The Court of Appeal thus held that Feud is entitled to First Amendment protection, and deemed it irrelevant to such conclusion the fact that its creators did not purchase or otherwise procure de Havilland’s rights to her name or likeness. While there might be various reasons for one to seek to clear such rights, “the First Amendment simply does not require such acquisition agreements”.  

The Court also dismissed all other de Havilland’s claims, and concluded – citing with approval Comedy III – that “[T]he right of publicity cannot, consistent with First Amendment, be a right to control the celebrity’s image by censoring disagreeable portrayals.”

Comment

While de Havilland's attorneys have already announced that they will appeal the ruling, unsurprisingly filmmakers and film studios have welcomed the outcome of this case, with MPAA stating that the decision "represents a major legal victory for filmmakers and creators of all kinds, re-affirming their First Amendment right to tell stories about and inspired by real people and events in genres including docudramas, biopics, historical fiction, and documentaries [...] It’s this right that has allowed filmmakers to make movies from ‘Citizen Kane’ to ‘The Devil Wears Prada’ to ‘Primary Colors’ to ‘The Social Network’ to ‘Hidden Figures,’ among countless others."
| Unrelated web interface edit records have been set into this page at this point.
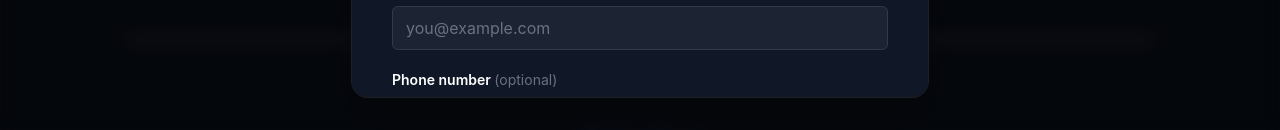
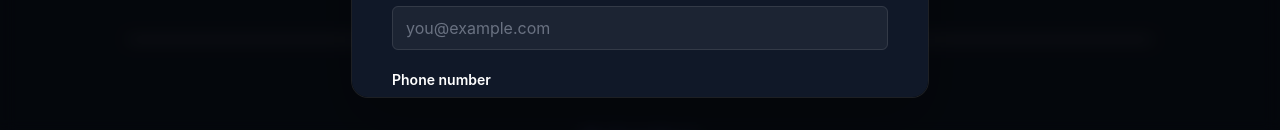
Before and after one commit to imvishalvk/WebFolio, a React (Vite) app: page / in a window 1280 px wide. Both pictures are taken after a click on the button "Connect Now". Shown: the part 663-793 px from the top of the page. Built offline with nearby package versions, Linux system fonts and the light colour scheme.

Commit message:
Update ContactModal.jsx

```diff
--- a/src/Components/ContactModal.jsx
+++ b/src/Components/ContactModal.jsx
@@ -51,9 +51,9 @@ function ContactModal({ isOpen, onClose, planName }) {
     const templateParams = {
       from_name: `${formData.firstName} ${formData.lastName}`.trim(),
       reply_to:  formData.email,
-      phone:     formData.phone    || "Not provided",
+      phone:     formData.phone,
       company:   formData.company  || "Not provided",
-      plan:      formData.selectedPlan || "No plan selected",
+      plan:      formData.selectedPlan,
       message:   formData.message,
     };
 
@@ -206,11 +206,11 @@ function ContactModal({ isOpen, onClose, planName }) {
 
               <div className="sm:col-span-2">
                 <label className="block text-sm font-semibold text-white mb-2">
-                  Phone number <span className="text-gray-500 font-normal">(optional)</span>
+                  Phone number
                 </label>
                 <input
                   type="tel" name="phone" value={formData.phone}
-                  onChange={handleChange} placeholder="+91 98765 43210"
+                  onChange={handleChange} required placeholder="+91 98765 43210"
                   className="block w-full rounded-md bg-white/5 px-3.5 py-2.5 text-base text-white outline-1 -outline-offset-1 outline-white/10 placeholder:text-gray-500 focus:outline-2 focus:-outline-offset-2 focus:outline-indigo-500"
                 />
               </div>
```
The outcome seems reasonable, also considering the nuances added by the court in its analysis. 

The right of publicity is not, however, the only IP issue that might come on the way of creators of docudramas, biopics, etc. 

IPKat readers may for instance recalls instances in which copyright has also played a significant role, sometimes up to the point of compelling filmakers to 're-write' history. For instance critically acclaimed Selma, a film about Rev Dr Martin Luther King Jr starring David Oyelowo, does not really contain the exact words pronounced by King. For instance, during the scene at the funeral of civil rights demonstrator Jimmie Lee Jackson Oyelowo/King gives a rousing oratory, asking the crowd, "Who murdered Jimmie Lee Jackson?". In real life, King asked, "Who killed him?". In another scene, Oyelowo/King rallies protestors with the words, "Give us the vote," while in reality King said, "Give us the ballot." The reason for this is that "Dr. King’s heirs did not grant permission for his speeches to be quoted in “Selma,” and while this may be a blow to the film’s authenticity, [the film director] turns it into an advantage, a chance to see and hear him afresh." [On copyright restrictions and fair use see further this IPKat post]

To be (likely) continued ...

[Originally published on The IPKat on 27 March 2018]